About a month ago, there was a quote meme flying around my social media circle attributed to Phillip Yancey:
The meme got my attention because on the surface, it sounds encouraging and Christiany, but a closer look reveals a misunderstanding and/or misrepresentation of the account of the thief on the cross, and therefore perpetuates incorrect theology. This meme is a perfect example of why believers need to use discernment, and practice like the Bereans who searched the scriptures to see if it were so (Acts 17:11).
“Discernment is not a matter of simply telling the difference between what is right and wrong; rather, it is the difference between right and almost right.” C.H. Spurgeon
The first issue I have with the quote is the first sentence. It comes across as if Mr. Yancey sees the thief’s fear as a negative, or wrong motivation for conversion. As if it somehow cheapens the transaction. That simply cannot be supported by scripture. The bible is clear that fleeing the wrath to come is a valid and logical reason to believe the gospel. Matthew 10:28 comes to mind, where Jesus himself says “Do not fear those who kill the body but are unable to kill the soul; but rather fear Him who is able to destroy both soul and body in hell.” If people do not recognize that they are sinners, and sinners will be punished, then how is the good news, good news? It is good news that we can avoid going to the hell we most assuredly deserve! This is what makes grace so amazing, amen?
The second issue I have with the quote, is the listing of “doing”, seemingly meant to undermine or oversimplify the thief’s conversion. This misses the point completely. All of the essential elements of conversion are present:
- The thief *recognized* that he was a sinner who deserved just punishment, and that Jesus was not a sinner and was completely innocent

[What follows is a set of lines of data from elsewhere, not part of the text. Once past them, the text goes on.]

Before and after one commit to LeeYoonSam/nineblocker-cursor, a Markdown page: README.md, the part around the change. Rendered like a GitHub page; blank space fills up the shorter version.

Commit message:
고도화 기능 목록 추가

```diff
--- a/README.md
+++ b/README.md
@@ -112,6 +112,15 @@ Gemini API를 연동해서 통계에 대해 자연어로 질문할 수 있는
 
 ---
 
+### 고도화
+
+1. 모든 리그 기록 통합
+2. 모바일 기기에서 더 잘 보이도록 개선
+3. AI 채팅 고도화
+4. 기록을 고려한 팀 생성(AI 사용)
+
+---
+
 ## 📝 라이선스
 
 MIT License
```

- The thief submitted to Jesus’ Lordship in that he recognized His authority over a kingdom
- The thief placed his faith in Jesus to remember him in His kingdom (eternity)

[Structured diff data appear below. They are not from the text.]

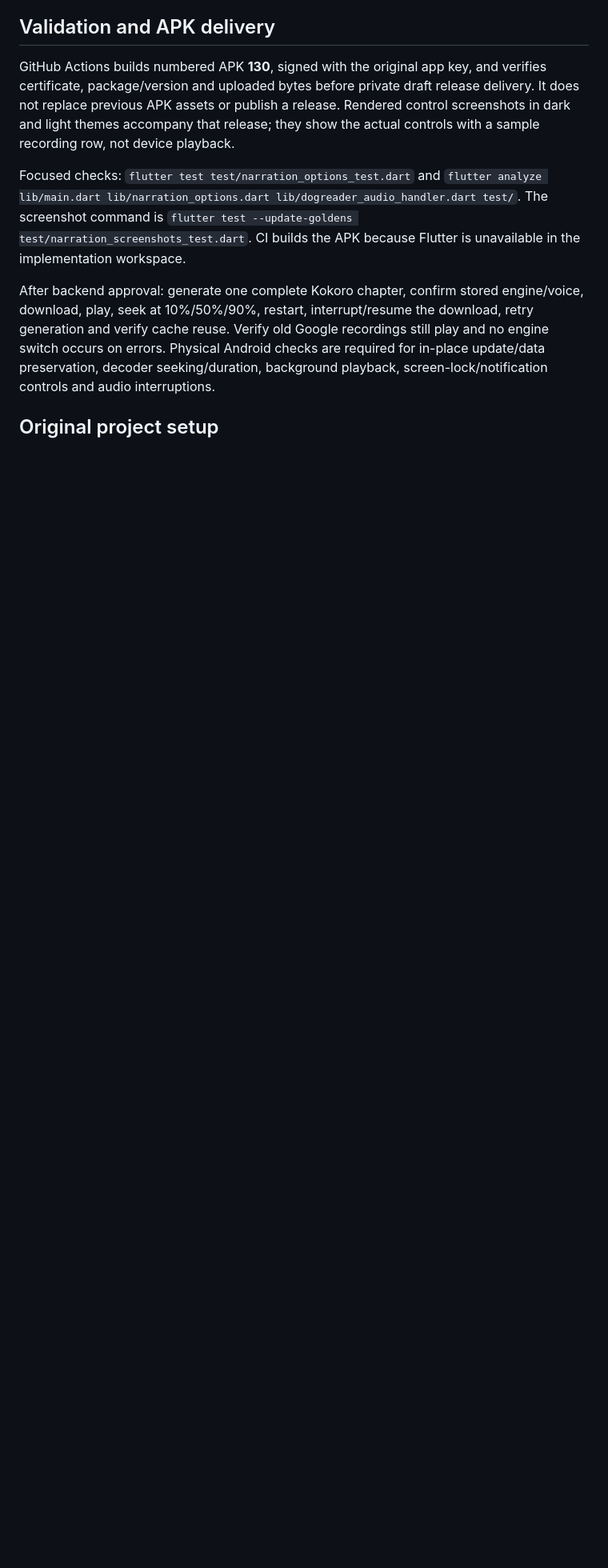
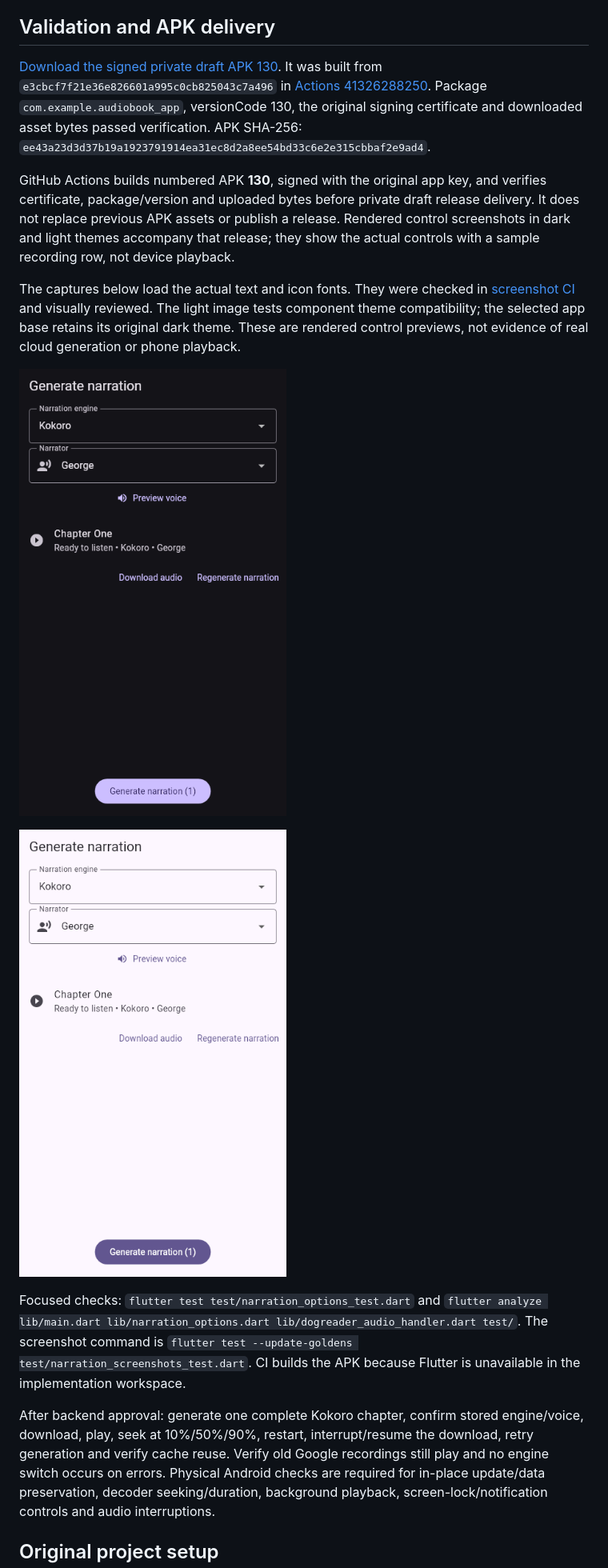
Before and after one commit to timpac/dogreader, a Markdown page: README.md, the part around the change. Shown at 80% size. GitHub-like rendering; pictures changed too: docs/screenshots/kokoro-dark.png (added), docs/screenshots/kokoro-light.png (added); blank space fills up the shorter version.

Commit message:
Document verified APK 130 and include reviewed control screenshots [skip ci]

```diff
--- a/README.md
+++ b/README.md
@@ -37,11 +37,28 @@ theme for compatibility with the independent theme work.
 
 ## Validation and APK delivery
 
+[Download the signed private draft APK 130](https://github.com/timpac/dogreader/releases/download/untagged-c8d7b8bb60ac49725495/Dogreader-130-kokoro.apk).
+It was built from `e3cbcf7f21e36e826601a995c0cb825043c7a496` in
+[Actions 41326288250](https://github.com/timpac/dogreader/actions/runs/41326288250).
+Package `com.example.audiobook_app`, versionCode 130, the original signing
+certificate and downloaded asset bytes passed verification. APK SHA-256:
+`ee43a23d3d37b19a1923791914ea31ec8d2a8ee54bd33c6e2e315cbbaf2e9ad4`.
+
 GitHub Actions builds numbered APK **130**, signed with the original app key,
 and verifies certificate, package/version and uploaded bytes before private draft
 release delivery. It does not replace previous APK assets or publish a release.
 Rendered control screenshots in dark and light themes accompany that release;
 they show the actual controls with a sample recording row, not device playback.
+
+The captures below load the actual text and icon fonts. They were checked in
+[screenshot CI](https://github.com/timpac/dogreader/actions/runs/41327478412)
+and visually reviewed. The light image tests component theme compatibility; the
+selected app base retains its original dark theme. These are rendered control
+previews, not evidence of real cloud generation or phone playback.
+
+![Kokoro controls in the dark theme](docs/screenshots/kokoro-dark.png)
+
+![Kokoro controls in a light theme](docs/screenshots/kokoro-light.png)
 
 Focused checks: `flutter test test/narration_options_test.dart` and
 `flutter analyze lib/main.dart lib/narration_options.dart lib/dogreader_audio_handler.dart test/`.
```
Also changed, not shown: 1 other file.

These facets of conversion are evidence that the thief bore fruit in keeping with salvation, even in a very limited amount of earthly time. What amazing grace! The account of the thief is not so much about last minute conversions, as it is about glorifying God in showing that He is the one who opens and regenerates hearts, even in seemingly impossible situations!

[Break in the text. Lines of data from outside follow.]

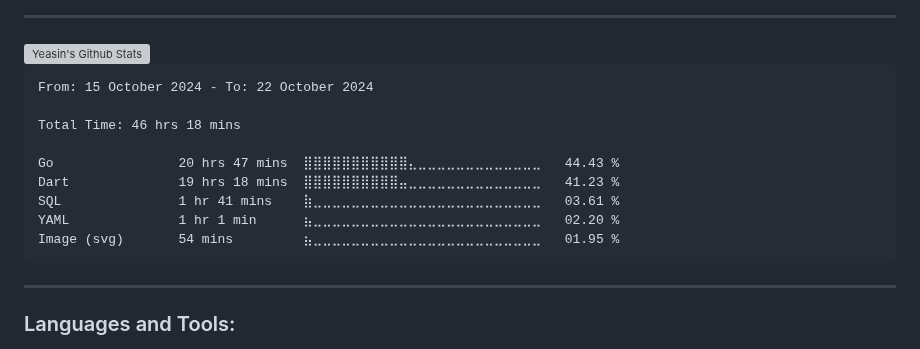
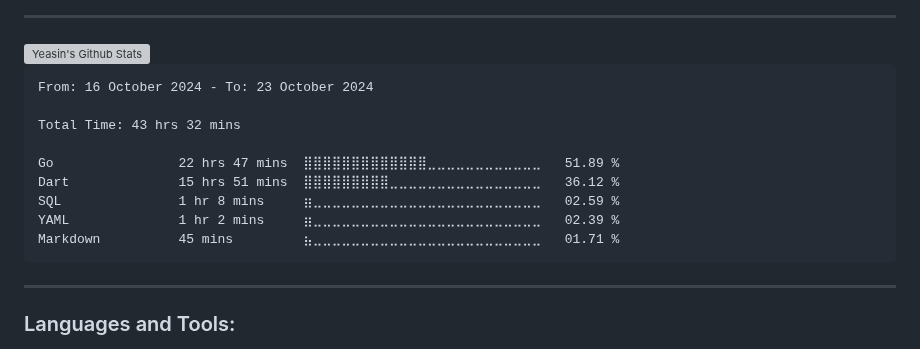
Before and after one commit to yeasin50/yeasin50, a Markdown page: readme.md, the part around the change. Rendered like a GitHub page; grey boxes are pictures that could not be loaded.

````diff
--- a/readme.md
+++ b/readme.md
@@ -74,15 +74,15 @@ Interests
 <!--START_SECTION:waka-->
 
 ```txt
-From: 15 October 2024 - To: 22 October 2024
+From: 16 October 2024 - To: 23 October 2024
 
-Total Time: 46 hrs 18 mins
+Total Time: 43 hrs 32 mins
 
-Go                20 hrs 47 mins  ⣿⣿⣿⣿⣿⣿⣿⣿⣿⣿⣿⣄⣀⣀⣀⣀⣀⣀⣀⣀⣀⣀⣀⣀⣀   44.43 %
-Dart              19 hrs 18 mins  ⣿⣿⣿⣿⣿⣿⣿⣿⣿⣿⣤⣀⣀⣀⣀⣀⣀⣀⣀⣀⣀⣀⣀⣀⣀   41.23 %
-SQL               1 hr 41 mins    ⣷⣀⣀⣀⣀⣀⣀⣀⣀⣀⣀⣀⣀⣀⣀⣀⣀⣀⣀⣀⣀⣀⣀⣀⣀   03.61 %
-YAML              1 hr 1 min      ⣦⣀⣀⣀⣀⣀⣀⣀⣀⣀⣀⣀⣀⣀⣀⣀⣀⣀⣀⣀⣀⣀⣀⣀⣀   02.20 %
-Image (svg)       54 mins         ⣦⣀⣀⣀⣀⣀⣀⣀⣀⣀⣀⣀⣀⣀⣀⣀⣀⣀⣀⣀⣀⣀⣀⣀⣀   01.95 %
+Go                22 hrs 47 mins  ⣿⣿⣿⣿⣿⣿⣿⣿⣿⣿⣿⣿⣿⣀⣀⣀⣀⣀⣀⣀⣀⣀⣀⣀⣀   51.89 %
+Dart              15 hrs 51 mins  ⣿⣿⣿⣿⣿⣿⣿⣿⣿⣀⣀⣀⣀⣀⣀⣀⣀⣀⣀⣀⣀⣀⣀⣀⣀   36.12 %
+SQL               1 hr 8 mins     ⣶⣀⣀⣀⣀⣀⣀⣀⣀⣀⣀⣀⣀⣀⣀⣀⣀⣀⣀⣀⣀⣀⣀⣀⣀   02.59 %
+YAML              1 hr 2 mins     ⣶⣀⣀⣀⣀⣀⣀⣀⣀⣀⣀⣀⣀⣀⣀⣀⣀⣀⣀⣀⣀⣀⣀⣀⣀   02.39 %
+Markdown          45 mins         ⣦⣀⣀⣀⣀⣀⣀⣀⣀⣀⣀⣀⣀⣀⣀⣀⣀⣀⣀⣀⣀⣀⣀⣀⣀   01.71 %
 ```
 
 <!--END_SECTION:waka-->
````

I agree with Mr. Yancey’s statement that we are saved by what Jesus has done for us, not what we do (as in trying to earn salvation through works) for Him. I hope this has been a helpful and instructive exercise for you, in how we need to closely evaluate all things in light of scripture. It is the more sure Word. (2 Peter 1:19)
Soli Deo Gloria!